Physician associates are trained and qualified to diagnose and treat a wide range of health conditions. They work alongside GPs to provide care to people, particularly those with long-term conditions who often benefit from being able to see the same healthcare professional.
Why do we need Physician Associates?
Due to a growing population, the advances in technology, better diagnosis, prevention and treatments, the NHS can sometimes struggle to cope. This is a new role to bring more talent, adding rather than taking away from existing members of the medical workforce and increased access for patient services and care.
What can physician associates help with?
Physician associates (PAs) are medically trained healthcare professionals who work alongside doctors and other members of the practice team to provide a range of patient care.
Physicians associates can help with lots of things including:
- diagnosing and treating health conditions
- arranging tests and analysing results
- performing physical examinations
- take medical histories from patients
- carry out physical examinations
- see patients for on the day or scheduled appointments
- manage and treat patients of all ages and make referrals
- visit patients at home, nursing or residential homes
- review and act on laboratory results
- run specialist clinics such as family planning, baby checks, long term conditions or minor ops – with extra training
- teach and supervise students
- provide patient health promotion and disease prevention advice
- help GPs with some admin tasks
They are trained and qualified to run their own clinical appointments but always work under the supervision of a GP.
Like other medical staff, physician associates work with their patients to provide the best and most suitable care. They have access to patients’ medical records in case they need to refer to past medical history.
Strict rules of confidentiality are adhered to throughout this practice.
How are GPs benefitting?

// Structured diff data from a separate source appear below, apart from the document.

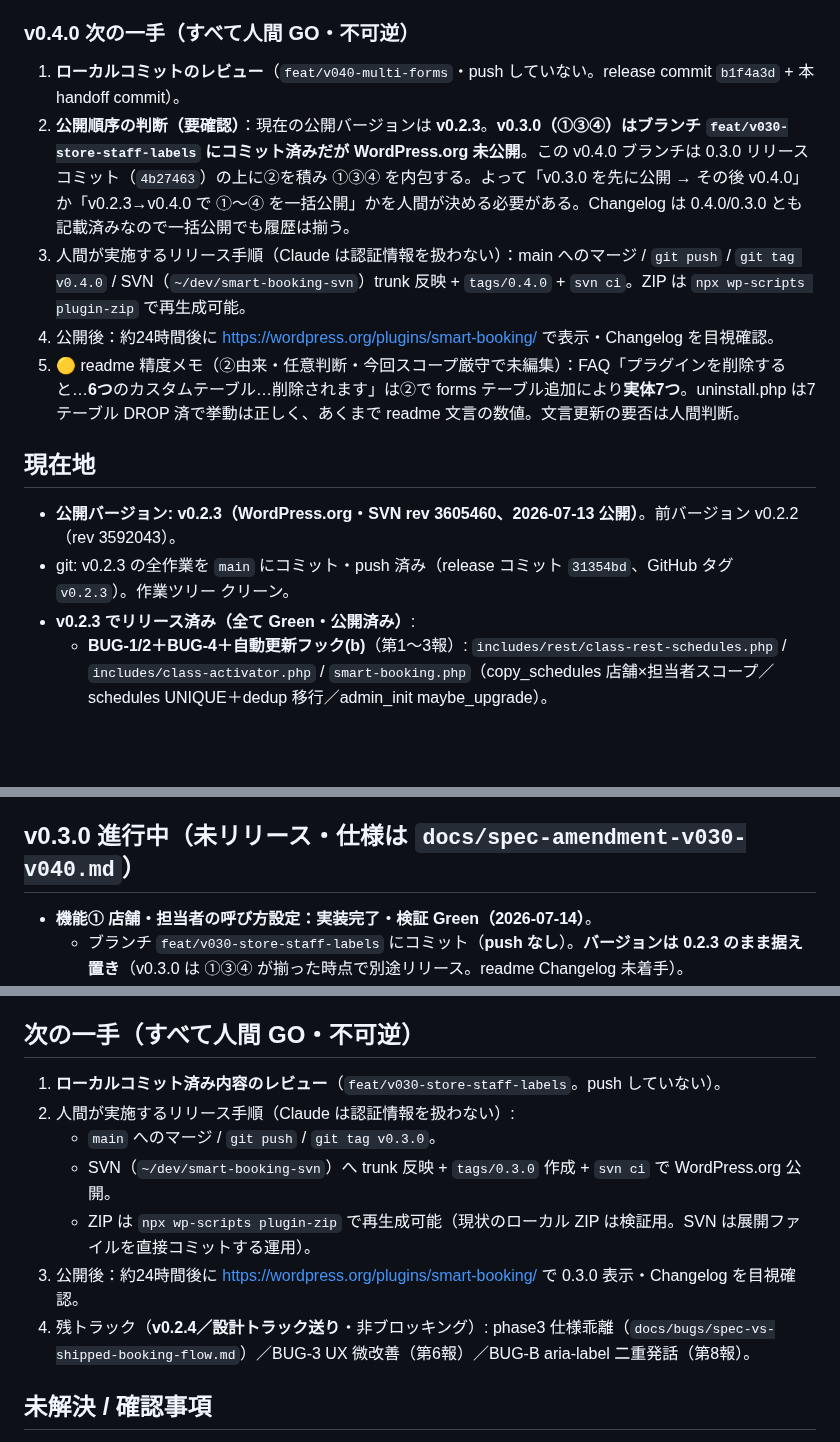
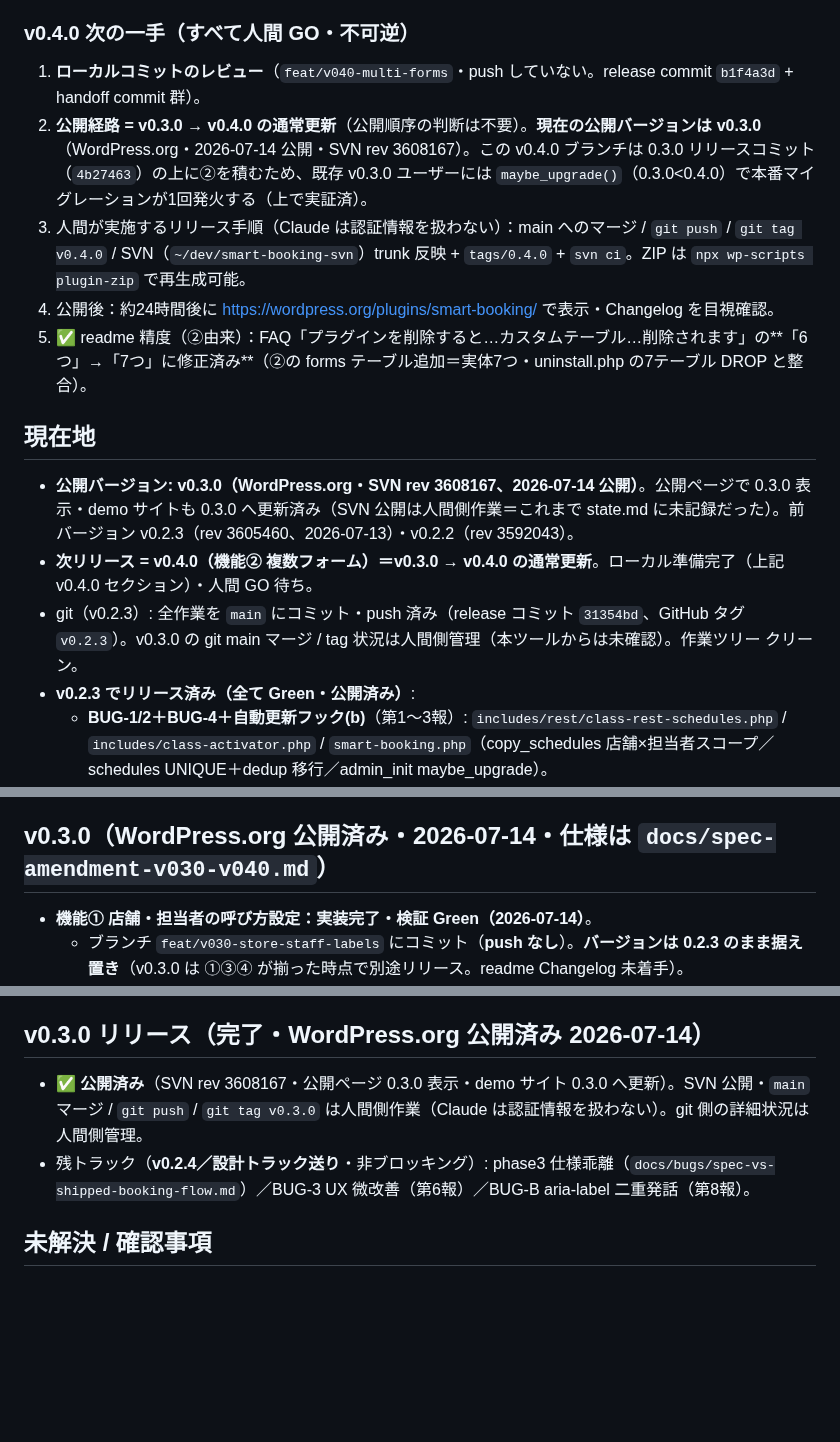
Before and after one commit to KeisukeYokoyama/SmartBooking, a Markdown page: docs/handoff/state.md, 3 parts joined by grey strips. Rendered like a GitHub page; blank space fills up the shorter version.

Commit message:
docs(handoff): v0.3.0 公開済みを反映・v0.4.0 は通常更新に訂正
v0.3.0 は 2026-07-14 に WordPress.org 公開済み（SVN rev 3608167・公開ページ
0.3.0 表示・demo サイト更新）。SVN 公開は人間側作業のため state.md に未記録だった。
公開バージョンを v0.3.0 に更新し、v0.4.0 リリースを「v0.3.0 → v0.4.0 の通常更新」
と明記。公開順序の判断は不要になったため該当項目を削除。readme 6→7 修正も反映。

Co-Authored-By: Claude Opus 4.8 (1M context) <noreply@anthropic.com>
Claude-Session: https://claude.ai/code/session_01VX6nbMmCvQZ1G1fjTxCupz

```diff
--- a/docs/handoff/state.md
+++ b/docs/handoff/state.md
@@ -33,15 +33,16 @@
 - 🔵 非ブロッキング（掃除任意・出荷影響なし）：リポジトリルートに古い `smart-booking.zip`・`.DS_Store`（`includes/.DS_Store` 含む）が残存。配布 ZIP には含まれない（.distignore 除外）。
 
 ### v0.4.0 次の一手（**すべて人間 GO・不可逆**）
-1. **ローカルコミットのレビュー**（`feat/v040-multi-forms`・push していない。release commit `b1f4a3d` + 本 handoff commit）。
-2. **公開順序の判断（要確認）**：現在の公開バージョンは **v0.2.3**。**v0.3.0（①③④）はブランチ `feat/v030-store-staff-labels` にコミット済みだが WordPress.org 未公開**。この v0.4.0 ブランチは 0.3.0 リリースコミット（`4b27463`）の上に②を積み ①③④ を内包する。よって「v0.3.0 を先に公開 → その後 v0.4.0」か「v0.2.3→v0.4.0 で ①〜④ を一括公開」かを人間が決める必要がある。Changelog は 0.4.0/0.3.0 とも記載済みなので一括公開でも履歴は揃う。
+1. **ローカルコミットのレビュー**（`feat/v040-multi-forms`・push していない。release commit `b1f4a3d` + handoff commit 群）。
+2. **公開経路 = v0.3.0 → v0.4.0 の通常更新**（公開順序の判断は不要）。**現在の公開バージョンは v0.3.0**（WordPress.org・2026-07-14 公開・SVN rev 3608167）。この v0.4.0 ブランチは 0.3.0 リリースコミット（`4b27463`）の上に②を積むため、既存 v0.3.0 ユーザーには `maybe_upgrade()`（0.3.0<0.4.0）で本番マイグレーションが1回発火する（上で実証済）。
 3. 人間が実施するリリース手順（Claude は認証情報を扱わない）：main へのマージ / `git push` / `git tag v0.4.0` / SVN（`~/dev/smart-booking-svn`）trunk 反映 + `tags/0.4.0` + `svn ci`。ZIP は `npx wp-scripts plugin-zip` で再生成可能。
 4. 公開後：約24時間後に https://wordpress.org/plugins/smart-booking/ で表示・Changelog を目視確認。
-5. 🟡 readme 精度メモ（②由来・任意判断・今回スコープ厳守で未編集）：FAQ「プラグインを削除すると…**6つ**のカスタムテーブル…削除されます」は②で forms テーブル追加により**実体7つ**。uninstall.php は7テーブル DROP 済で挙動は正しく、あくまで readme 文言の数値。文言更新の要否は人間判断。
+5. ✅ readme 精度（②由来）：FAQ「プラグインを削除すると…カスタムテーブル…削除されます」の**「6つ」→「7つ」に修正済み**（②の forms テーブル追加＝実体7つ・uninstall.php の7テーブル DROP と整合）。
 
 ## 現在地
-- **公開バージョン: v0.2.3（WordPress.org・SVN rev 3605460、2026-07-13 公開）**。前バージョン v0.2.2（rev 3592043）。
-- git: v0.2.3 の全作業を `main` にコミット・push 済み（release コミット `31354bd`、GitHub タグ `v0.2.3`）。作業ツリー クリーン。
+- **公開バージョン: v0.3.0（WordPress.org・SVN rev 3608167、2026-07-14 公開）**。公開ページで 0.3.0 表示・demo サイトも 0.3.0 へ更新済み（SVN 公開は人間側作業＝これまで state.md に未記録だった）。前バージョン v0.2.3（rev 3605460、2026-07-13）・v0.2.2（rev 3592043）。
+- **次リリース = v0.4.0（機能② 複数フォーム）＝v0.3.0 → v0.4.0 の通常更新**。ローカル準備完了（上記 v0.4.0 セクション）・人間 GO 待ち。
+- git（v0.2.3）: 全作業を `main` にコミット・push 済み（release コミット `31354bd`、GitHub タグ `v0.2.3`）。v0.3.0 の git main マージ / tag 状況は人間側管理（本ツールからは未確認）。作業ツリー クリーン。
 - **v0.2.3 でリリース済み（全て Green・公開済み）**:
   - **BUG-1/2＋BUG-4＋自動更新フック(b)**（第1〜3報）: `includes/rest/class-rest-schedules.php` / `includes/class-activator.php` / `smart-booking.php`（copy_schedules 店舗×担当者スコープ／schedules UNIQUE＋dedup 移行／admin_init maybe_upgrade）。
   - **BUG-A（Plain パーマリンク REST 依存）**（第4報）: `src/admin/api.js` / `src/frontend/api.js`（buildUrl セパレータ修正）。
@@ -51,7 +52,7 @@
   - **readme 英語化**（WordPress.org 2025-07 ポリシー）: 短い説明＋Description を英語復元・`non_official_language` 0。
 - 全案件、固有ゲート＋回帰（ベースライン差分・新規失敗ゼロ）＋配布物 Plugin Check 0/0（ZIP 実測・混入なし・全修正同梱）＋契約非破壊で Green。
 
-## v0.3.0 進行中（未リリース・仕様は `docs/spec-amendment-v030-v040.md`）
+## v0.3.0（WordPress.org 公開済み・2026-07-14・仕様は `docs/spec-amendment-v030-v040.md`）
 - **機能① 店舗・担当者の呼び方設定：実装完了・検証 Green（2026-07-14）**。
   - ブランチ `feat/v030-store-staff-labels` にコミット（**push なし**）。**バージョンは 0.2.3 のまま据え置き**（v0.3.0 は ①③④ が揃った時点で別途リリース。readme Changelog 未着手）。
   - 内容: 設定に個別 option 2つ `smart_booking_store_label` / `smart_booking_staff_label`（新テーブル無し）。GET/POST `/settings` と GET `/public/settings` に2キー追加（**追加のみ・公開契約非破壊**）。空文字→デフォルト（店舗/担当者）フォールバックは `class-rest-public.php::get_settings()` 末尾に集約。管理画面 基本設定タブに入力UI（maxLength=20）。反映は**フロントのみ**（StoreSelect/StaffSelect 見出し・SelectionBar・DonePage ラベル・state.js 店舗固定エラー）。管理画面表記は意図的に不変。
@@ -87,14 +88,9 @@
 - **✅ ZIP 検証**（`npx wp-scripts plugin-zip`・コミット非対象・.gitignore 済み）: 29 ファイル（v0.2.3 と同一構成＝増減なし。③④は build/ バンドルと既存 `includes/rest/*.php` の内容更新に収まり新規出荷ファイルなし）。build/・includes/・languages/index.php・readme.txt・smart-booking.php・uninstall.php を同梱、docs/node_modules/tests/src/.git 等の混入ゼロ。ロゴは build/admin.js に data URI 同梱（別 SVG なし＝v0.2.3 BUG-B 方式）。
 - **✅ スモーク**（パーマリンク「基本(Plain)」「投稿名」の両方）: 管理画面5ページ（schedule/reservations/stores/form-settings/settings）が boot し boot 中 REST に 4xx/5xx ゼロ・ヘッダ v0.3.0 表示、フロント予約フロー完走。**BUG-A（Plain で REST 404）デグレなしを両構造で実証**。全 PHP `php -l` OK、phpcs 出荷スコープ ERRORS 0（整形 WARNINGS 36 は①③同方針で据え置き・審査ゲートは Plugin Check 0/0）。
 
-## 次の一手（**すべて人間 GO・不可逆**）
-1. **ローカルコミット済み内容のレビュー**（`feat/v030-store-staff-labels`。push していない）。
-2. 人間が実施するリリース手順（Claude は認証情報を扱わない）:
-   - `main` へのマージ / `git push` / `git tag v0.3.0`。
-   - SVN（`~/dev/smart-booking-svn`）へ trunk 反映 + `tags/0.3.0` 作成 + `svn ci` で WordPress.org 公開。
-   - ZIP は `npx wp-scripts plugin-zip` で再生成可能（現状のローカル ZIP は検証用。SVN は展開ファイルを直接コミットする運用）。
-3. 公開後：約24時間後に https://wordpress.org/plugins/smart-booking/ で 0.3.0 表示・Changelog を目視確認。
-4. 残トラック（**v0.2.4／設計トラック送り**・非ブロッキング）: phase3 仕様乖離（`docs/bugs/spec-vs-shipped-booking-flow.md`）／BUG-3 UX 微改善（第6報）／BUG-B aria-label 二重発話（第8報）。
+## v0.3.0 リリース（完了・WordPress.org 公開済み 2026-07-14）
+- **✅ 公開済み**（SVN rev 3608167・公開ページ 0.3.0 表示・demo サイト 0.3.0 へ更新）。SVN 公開・`main` マージ / `git push` / `git tag v0.3.0` は人間側作業（Claude は認証情報を扱わない）。git 側の詳細状況は人間側管理。
+- 残トラック（**v0.2.4／設計トラック送り**・非ブロッキング）: phase3 仕様乖離（`docs/bugs/spec-vs-shipped-booking-flow.md`）／BUG-3 UX 微改善（第6報）／BUG-B aria-label 二重発話（第8報）。
 
 ## 未解決 / 確認事項
 - 検証資産の掃除候補（配布対象外・任意）: `tests/red/bug3-mail-failure-red.php`, `tests/red/bug3-mail-green-verify.php`, `tests/e2e/bug-a-plain-repro.spec.js`(skip), `tests/e2e/bug-b-logo-shipping.spec.js`, `tests/e2e/few-left-visual-repro.spec.js`。
```
Also changed, not shown: other parts of docs/handoff/state.md (+1 -1 lines).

Physician associates can perform a valuable role as part of the extended primary care team. There is scope for them to take some pressure off GPs by performing some defined clinical tasks and providing patients, especially those with long-term conditions, the continuity of care they need.
How does the role of the physician associate differ from that of a GP?
A physician associate is a new healthcare professional who, whilst not a doctor, works to the medical model. They have the attitude, skills and knowledge base to deliver holistic care and treatment within the general medical and/or general practice team under defined levels of supervision.
Qualifications for a PA
PAs must pass an intensive 2 -year university course at diploma or masters level to learn clinical knowledge and skills after completing a 3 -year biomedical or healthcare related degree.
They train in hospital and GP practices to gain knowledge, skills and experience about how to look after patients.
The Faculty of Physician Associates is part of the Royal College of Physicians. They set and run the PA national exam, check the education standards and maintain a register of qualified PAs.
PAs are required to show that they are keeping their knowledge and skills up to date and have to recertify every 6 years.
For further information visit the Faculty of Physician Associates via the following link: www.rcplondon.ac.uk/physician-associatesLearn more about other healthcare roles that can support you by clicking on this link.